Leave the pictures out, and print everything else in the records exactly.
[[ Data under study open ]]
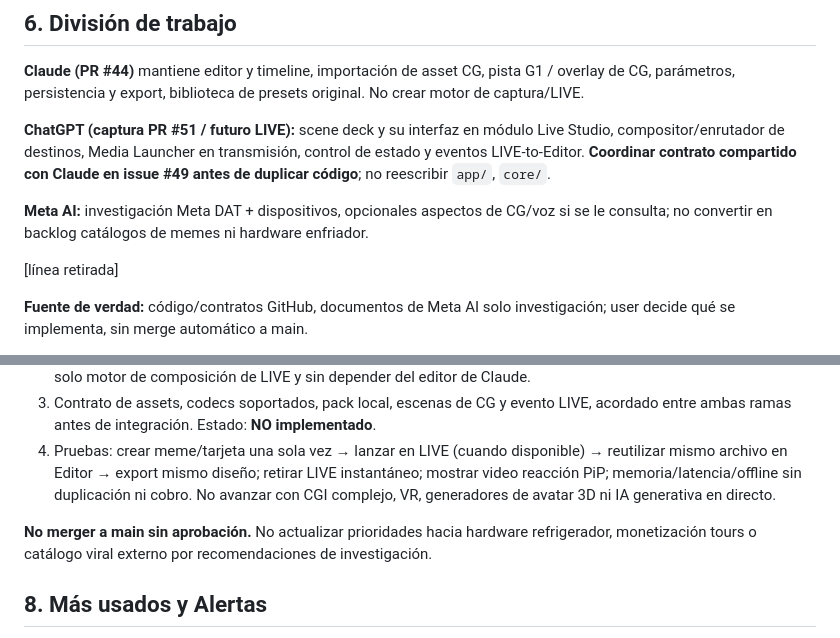
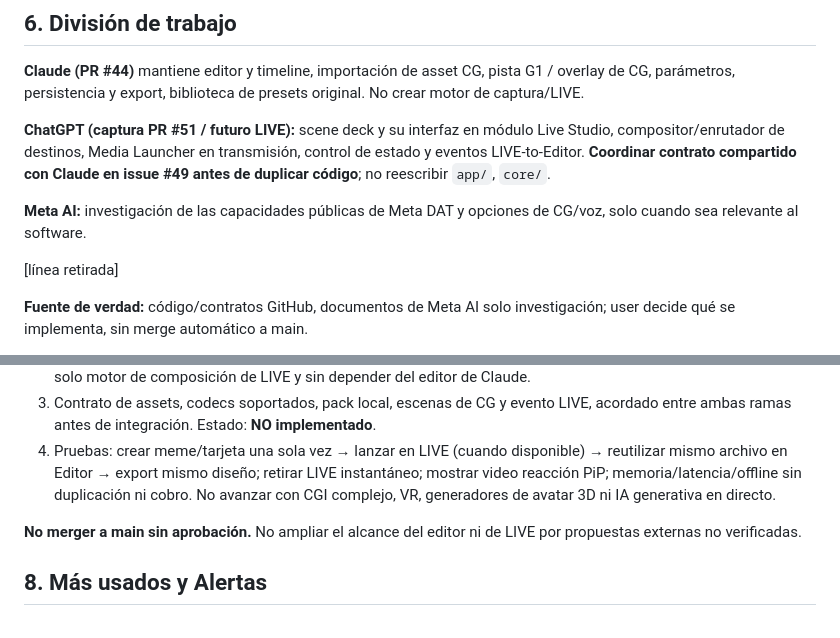
Before and after one commit to Os-WHGo/Wivra, a Markdown page: docs/WIVRA_SHARED_CG_LIVE_EDITOR_CONTROL_DECK_2026-10-13.md, 2 parts joined by grey strips. GitHub-like rendering.

Commit message:
privacy: keep CG design scope only about software — ChatGPT

```diff
--- a/docs/WIVRA_SHARED_CG_LIVE_EDITOR_CONTROL_DECK_2026-10-13.md
+++ b/docs/WIVRA_SHARED_CG_LIVE_EDITOR_CONTROL_DECK_2026-10-13.md
@@ -93,7 +93,7 @@ No usar objetos genéricos `overrides` sin validación; esquema real deberá val
 
 **ChatGPT (captura PR #51 / futuro LIVE):** scene deck y su interfaz en módulo Live Studio, compositor/enrutador de destinos, Media Launcher en transmisión, control de estado y eventos LIVE-to-Editor. **Coordinar contrato compartido con Claude en issue #49 antes de duplicar código**; no reescribir `app/`, `core/`.
 
-**Meta AI:** investigación Meta DAT + dispositivos, opcionales aspectos de CG/voz si se le consulta; no convertir en backlog catálogos de memes ni hardware enfriador.
+**Meta AI:** investigación de las capacidades públicas de Meta DAT y opciones de CG/voz, solo cuando sea relevante al software.
 
 [línea retirada]
 
@@ -131,7 +131,7 @@ No usar objetos genéricos `overrides` sin validación; esquema real deberá val
 3. Contrato de assets, codecs soportados, pack local, escenas de CG y evento LIVE, acordado entre ambas ramas antes de integración. Estado: **NO implementado**.
 4. Pruebas: crear meme/tarjeta una sola vez → lanzar en LIVE (cuando disponible) → reutilizar mismo archivo en Editor → export mismo diseño; retirar LIVE instantáneo; mostrar video reacción PiP; memoria/latencia/offline sin duplicación ni cobro. No avanzar con CGI complejo, VR, generadores de avatar 3D ni IA generativa en directo.
 
-**No merger a main sin aprobación.** No actualizar prioridades hacia hardware refrigerador, monetización tours o catálogo viral externo por recomendaciones de investigación.
+**No merger a main sin aprobación.** No ampliar el alcance del editor ni de LIVE por propuestas externas no verificadas.
 
 
 ## 8. Más usados y Alertas
```
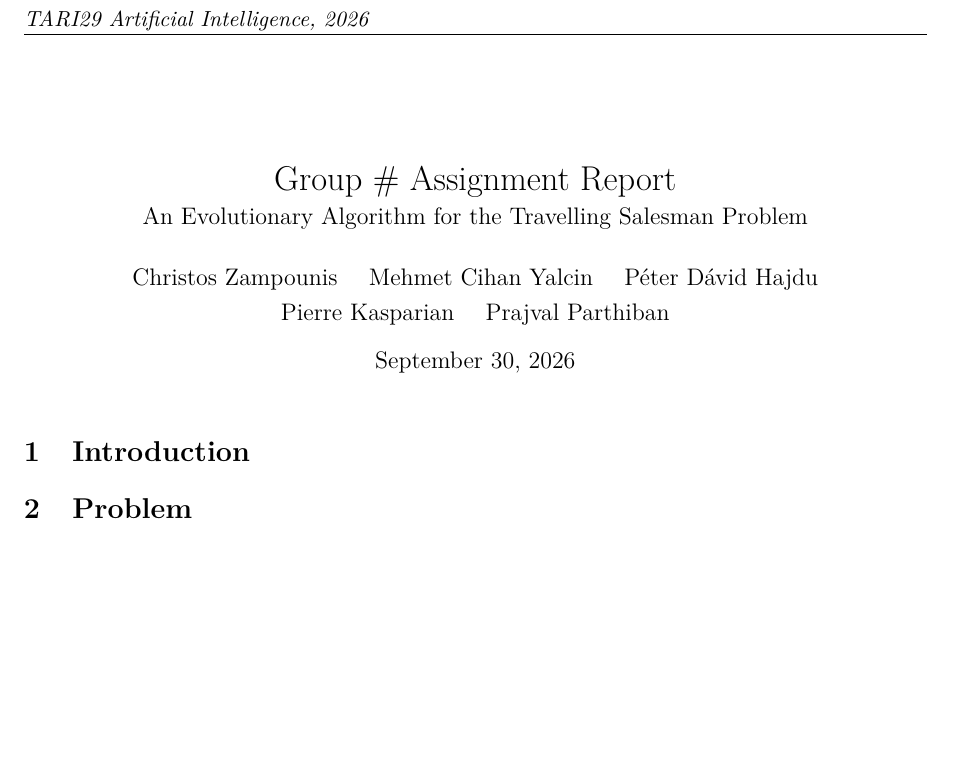
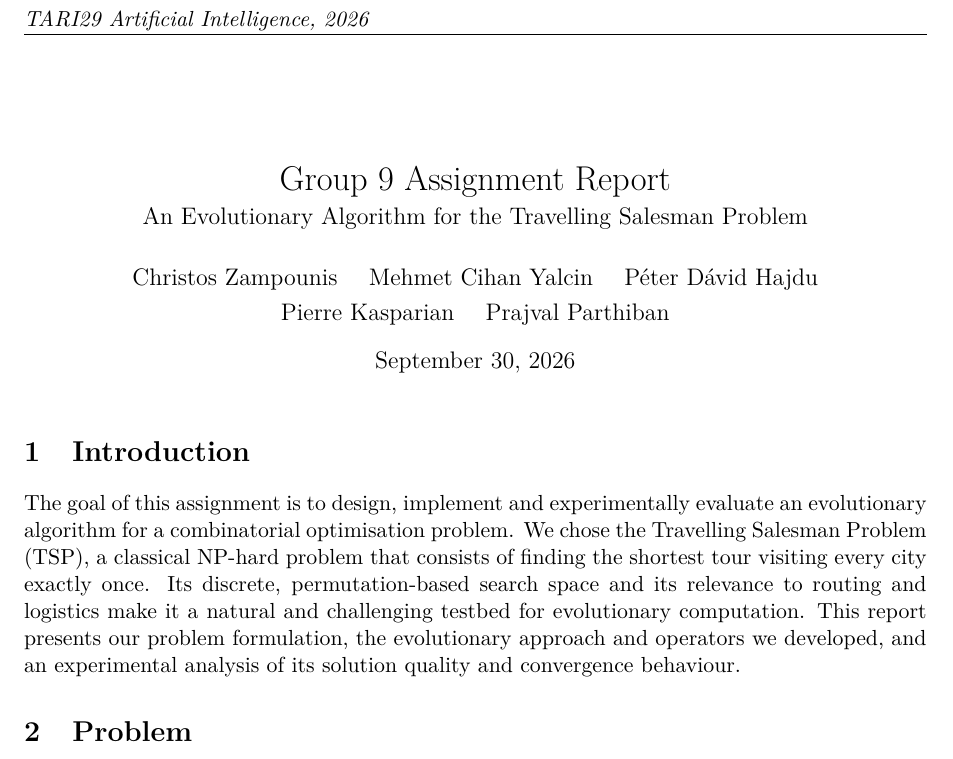
Before and after one commit to hajdupetke/tsp-evolutionary-algorithhm, a LaTeX document (report/report.tex): part of the page, cut so that both start at the same text, the shorter picture padded with empty space. Compiled offline with pdfLaTeX.

Commit message:
Add introduction paragraph and set group number

```diff
--- a/report/report.tex
+++ b/report/report.tex
@@ -62,7 +62,7 @@
 % ---------------------------------------------------------------
 % Title block
 % ---------------------------------------------------------------
-\newcommand{\groupnumber}{\#}   % <-- replace with your group number
+\newcommand{\groupnumber}{9}
 \title{Group \groupnumber{} Assignment Report\\[0.2em]
   \large An Evolutionary Algorithm for the Travelling Salesman Problem}
 \author{%
@@ -80,6 +80,15 @@
 
 % ===============================================================
 \section{Introduction}
+The goal of this assignment is to design, implement and experimentally evaluate
+an evolutionary algorithm for a combinatorial optimisation problem. We chose the
+Travelling Salesman Problem (TSP), a classical NP-hard problem that consists of
+finding the shortest tour visiting every city exactly once. Its discrete,
+permutation-based search space and its relevance to routing and logistics make it
+a natural and challenging testbed for evolutionary computation. This report
+presents our problem formulation, the evolutionary approach and operators we
+developed, and an experimental analysis of its solution quality and convergence
+behaviour.
 
 % ===============================================================
 \section{Problem}
```
Also changed, not shown: report/report.pdf, 1 other file.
[[ Data under study closed ]]
Exercise solution:
Before and after one commit to Os-WHGo/Wivra, a Markdown page: docs/WIVRA_SHARED_CG_LIVE_EDITOR_CONTROL_DECK_2026-10-13.md, 2 parts joined by grey strips. GitHub-like rendering.

Commit message:
privacy: keep CG design scope only about software — ChatGPT

```diff
--- a/docs/WIVRA_SHARED_CG_LIVE_EDITOR_CONTROL_DECK_2026-10-13.md
+++ b/docs/WIVRA_SHARED_CG_LIVE_EDITOR_CONTROL_DECK_2026-10-13.md
@@ -93,7 +93,7 @@ No usar objetos genéricos `overrides` sin validación; esquema real deberá val
 
 **ChatGPT (captura PR #51 / futuro LIVE):** scene deck y su interfaz en módulo Live Studio, compositor/enrutador de destinos, Media Launcher en transmisión, control de estado y eventos LIVE-to-Editor. **Coordinar contrato compartido con Claude en issue #49 antes de duplicar código**; no reescribir `app/`, `core/`.
 
-**Meta AI:** investigación Meta DAT + dispositivos, opcionales aspectos de CG/voz si se le consulta; no convertir en backlog catálogos de memes ni hardware enfriador.
+**Meta AI:** investigación de las capacidades públicas de Meta DAT y opciones de CG/voz, solo cuando sea relevante al software.
 
 [línea retirada]
 
@@ -131,7 +131,7 @@ No usar objetos genéricos `overrides` sin validación; esquema real deberá val
 3. Contrato de assets, codecs soportados, pack local, escenas de CG y evento LIVE, acordado entre ambas ramas antes de integración. Estado: **NO implementado**.
 4. Pruebas: crear meme/tarjeta una sola vez → lanzar en LIVE (cuando disponible) → reutilizar mismo archivo en Editor → export mismo diseño; retirar LIVE instantáneo; mostrar video reacción PiP; memoria/latencia/offline sin duplicación ni cobro. No avanzar con CGI complejo, VR, generadores de avatar 3D ni IA generativa en directo.
 
-**No merger a main sin aprobación.** No actualizar prioridades hacia hardware refrigerador, monetización tours o catálogo viral externo por recomendaciones de investigación.
+**No merger a main sin aprobación.** No ampliar el alcance del editor ni de LIVE por propuestas externas no verificadas.
 
 
 ## 8. Más usados y Alertas
```
Before and after one commit to hajdupetke/tsp-evolutionary-algorithhm, a LaTeX document (report/report.tex): part of the page, cut so that both start at the same text, the shorter picture padded with empty space. Compiled offline with pdfLaTeX.

Commit message:
Add introduction paragraph and set group number

```diff
--- a/report/report.tex
+++ b/report/report.tex
@@ -62,7 +62,7 @@
 % ---------------------------------------------------------------
 % Title block
 % ---------------------------------------------------------------
-\newcommand{\groupnumber}{\#}   % <-- replace with your group number
+\newcommand{\groupnumber}{9}
 \title{Group \groupnumber{} Assignment Report\\[0.2em]
   \large An Evolutionary Algorithm for the Travelling Salesman Problem}
 \author{%
@@ -80,6 +80,15 @@
 
 % ===============================================================
 \section{Introduction}
+The goal of this assignment is to design, implement and experimentally evaluate
+an evolutionary algorithm for a combinatorial optimisation problem. We chose the
+Travelling Salesman Problem (TSP), a classical NP-hard problem that consists of
+finding the shortest tour visiting every city exactly once. Its discrete,
+permutation-based search space and its relevance to routing and logistics make it
+a natural and challenging testbed for evolutionary computation. This report
+presents our problem formulation, the evolutionary approach and operators we
+developed, and an experimental analysis of its solution quality and convergence
+behaviour.
 
 % ===============================================================
 \section{Problem}
```
Also changed, not shown: report/report.pdf, 1 other file.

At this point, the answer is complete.